- _What the task asks_
Your response should be the complete set of records, reproduced exactly.

··· Record extracts ···

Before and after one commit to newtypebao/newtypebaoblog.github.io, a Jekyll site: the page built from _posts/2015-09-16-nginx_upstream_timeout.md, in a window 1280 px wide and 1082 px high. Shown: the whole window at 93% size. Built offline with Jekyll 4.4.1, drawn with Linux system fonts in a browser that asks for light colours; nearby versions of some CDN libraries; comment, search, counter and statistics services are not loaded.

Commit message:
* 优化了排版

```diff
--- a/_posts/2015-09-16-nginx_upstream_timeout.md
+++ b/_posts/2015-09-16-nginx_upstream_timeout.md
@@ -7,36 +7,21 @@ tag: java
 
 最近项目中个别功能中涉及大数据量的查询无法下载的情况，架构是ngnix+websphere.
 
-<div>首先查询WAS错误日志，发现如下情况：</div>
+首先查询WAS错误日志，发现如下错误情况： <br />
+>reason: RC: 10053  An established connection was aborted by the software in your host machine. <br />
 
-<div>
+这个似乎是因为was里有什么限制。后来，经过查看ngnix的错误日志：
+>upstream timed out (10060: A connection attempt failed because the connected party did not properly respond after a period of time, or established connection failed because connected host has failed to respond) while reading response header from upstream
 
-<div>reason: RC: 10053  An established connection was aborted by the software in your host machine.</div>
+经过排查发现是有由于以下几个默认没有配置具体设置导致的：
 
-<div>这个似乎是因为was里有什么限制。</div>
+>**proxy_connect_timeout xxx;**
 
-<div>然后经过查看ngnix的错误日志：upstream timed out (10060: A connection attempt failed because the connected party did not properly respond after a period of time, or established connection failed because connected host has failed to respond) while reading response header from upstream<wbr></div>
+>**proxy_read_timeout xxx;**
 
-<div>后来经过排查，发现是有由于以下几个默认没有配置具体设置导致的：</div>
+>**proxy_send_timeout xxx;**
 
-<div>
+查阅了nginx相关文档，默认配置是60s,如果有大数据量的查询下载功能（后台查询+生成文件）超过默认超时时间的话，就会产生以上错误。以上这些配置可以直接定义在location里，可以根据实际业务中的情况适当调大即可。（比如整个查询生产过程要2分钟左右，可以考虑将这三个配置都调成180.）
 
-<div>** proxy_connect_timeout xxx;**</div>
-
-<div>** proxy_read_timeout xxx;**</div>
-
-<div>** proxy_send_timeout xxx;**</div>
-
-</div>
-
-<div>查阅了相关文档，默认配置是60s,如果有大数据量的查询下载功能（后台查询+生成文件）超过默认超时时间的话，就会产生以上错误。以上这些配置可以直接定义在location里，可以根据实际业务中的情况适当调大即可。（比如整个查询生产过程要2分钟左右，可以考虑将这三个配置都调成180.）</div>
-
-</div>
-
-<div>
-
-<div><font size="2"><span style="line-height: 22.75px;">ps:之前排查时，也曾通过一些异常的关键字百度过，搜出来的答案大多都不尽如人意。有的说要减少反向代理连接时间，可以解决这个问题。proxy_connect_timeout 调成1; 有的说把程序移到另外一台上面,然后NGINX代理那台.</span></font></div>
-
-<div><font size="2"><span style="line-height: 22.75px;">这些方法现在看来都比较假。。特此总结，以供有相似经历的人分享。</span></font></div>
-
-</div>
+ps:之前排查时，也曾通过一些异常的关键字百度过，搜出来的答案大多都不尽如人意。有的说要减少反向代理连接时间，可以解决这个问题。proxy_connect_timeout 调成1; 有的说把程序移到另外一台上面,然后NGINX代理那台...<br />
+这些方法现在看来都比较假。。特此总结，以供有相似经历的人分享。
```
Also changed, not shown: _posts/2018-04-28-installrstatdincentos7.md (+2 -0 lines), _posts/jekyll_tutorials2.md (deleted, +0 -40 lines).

···

- _Task solution_
Before and after one commit to newtypebao/newtypebaoblog.github.io, a Jekyll site: the page built from _posts/2015-09-16-nginx_upstream_timeout.md, in a window 1280 px wide and 1082 px high. Shown: the whole window at 93% size. Built offline with Jekyll 4.4.1, drawn with Linux system fonts in a browser that asks for light colours; nearby versions of some CDN libraries; comment, search, counter and statistics services are not loaded.

Commit message:
* 优化了排版

```diff
--- a/_posts/2015-09-16-nginx_upstream_timeout.md
+++ b/_posts/2015-09-16-nginx_upstream_timeout.md
@@ -7,36 +7,21 @@ tag: java
 
 最近项目中个别功能中涉及大数据量的查询无法下载的情况，架构是ngnix+websphere.
 
-<div>首先查询WAS错误日志，发现如下情况：</div>
+首先查询WAS错误日志，发现如下错误情况： <br />
+>reason: RC: 10053  An established connection was aborted by the software in your host machine. <br />
 
-<div>
+这个似乎是因为was里有什么限制。后来，经过查看ngnix的错误日志：
+>upstream timed out (10060: A connection attempt failed because the connected party did not properly respond after a period of time, or established connection failed because connected host has failed to respond) while reading response header from upstream
 
-<div>reason: RC: 10053  An established connection was aborted by the software in your host machine.</div>
+经过排查发现是有由于以下几个默认没有配置具体设置导致的：
 
-<div>这个似乎是因为was里有什么限制。</div>
+>**proxy_connect_timeout xxx;**
 
-<div>然后经过查看ngnix的错误日志：upstream timed out (10060: A connection attempt failed because the connected party did not properly respond after a period of time, or established connection failed because connected host has failed to respond) while reading response header from upstream<wbr></div>
+>**proxy_read_timeout xxx;**
 
-<div>后来经过排查，发现是有由于以下几个默认没有配置具体设置导致的：</div>
+>**proxy_send_timeout xxx;**
 
-<div>
+查阅了nginx相关文档，默认配置是60s,如果有大数据量的查询下载功能（后台查询+生成文件）超过默认超时时间的话，就会产生以上错误。以上这些配置可以直接定义在location里，可以根据实际业务中的情况适当调大即可。（比如整个查询生产过程要2分钟左右，可以考虑将这三个配置都调成180.）
 
-<div>** proxy_connect_timeout xxx;**</div>
-
-<div>** proxy_read_timeout xxx;**</div>
-
-<div>** proxy_send_timeout xxx;**</div>
-
-</div>
-
-<div>查阅了相关文档，默认配置是60s,如果有大数据量的查询下载功能（后台查询+生成文件）超过默认超时时间的话，就会产生以上错误。以上这些配置可以直接定义在location里，可以根据实际业务中的情况适当调大即可。（比如整个查询生产过程要2分钟左右，可以考虑将这三个配置都调成180.）</div>
-
-</div>
-
-<div>
-
-<div><font size="2"><span style="line-height: 22.75px;">ps:之前排查时，也曾通过一些异常的关键字百度过，搜出来的答案大多都不尽如人意。有的说要减少反向代理连接时间，可以解决这个问题。proxy_connect_timeout 调成1; 有的说把程序移到另外一台上面,然后NGINX代理那台.</span></font></div>
-
-<div><font size="2"><span style="line-height: 22.75px;">这些方法现在看来都比较假。。特此总结，以供有相似经历的人分享。</span></font></div>
-
-</div>
+ps:之前排查时，也曾通过一些异常的关键字百度过，搜出来的答案大多都不尽如人意。有的说要减少反向代理连接时间，可以解决这个问题。proxy_connect_timeout 调成1; 有的说把程序移到另外一台上面,然后NGINX代理那台...<br />
+这些方法现在看来都比较假。。特此总结，以供有相似经历的人分享。
```
Also changed, not shown: _posts/2018-04-28-installrstatdincentos7.md (+2 -0 lines), _posts/jekyll_tutorials2.md (deleted, +0 -40 lines).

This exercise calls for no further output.